- **WHAT YOU SHOULD DO**
Report how many lines in the records below contain the word "color". Nothing else belongs in the answer.

- **AVAILABLE DATA**
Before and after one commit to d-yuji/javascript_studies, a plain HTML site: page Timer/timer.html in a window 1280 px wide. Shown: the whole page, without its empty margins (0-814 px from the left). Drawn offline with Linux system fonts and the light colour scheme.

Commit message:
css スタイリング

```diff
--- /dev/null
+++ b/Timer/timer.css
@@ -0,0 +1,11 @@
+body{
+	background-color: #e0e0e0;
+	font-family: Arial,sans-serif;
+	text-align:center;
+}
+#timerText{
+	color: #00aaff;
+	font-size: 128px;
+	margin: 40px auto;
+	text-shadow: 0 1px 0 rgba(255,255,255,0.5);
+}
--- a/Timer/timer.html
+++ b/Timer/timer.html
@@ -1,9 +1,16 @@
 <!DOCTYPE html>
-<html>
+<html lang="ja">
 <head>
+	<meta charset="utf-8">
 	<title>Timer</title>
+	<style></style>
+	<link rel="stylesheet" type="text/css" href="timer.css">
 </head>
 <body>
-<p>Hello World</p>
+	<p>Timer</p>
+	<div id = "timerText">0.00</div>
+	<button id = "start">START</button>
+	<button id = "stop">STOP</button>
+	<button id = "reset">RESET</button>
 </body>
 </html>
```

- **TASK SOLUTION**
2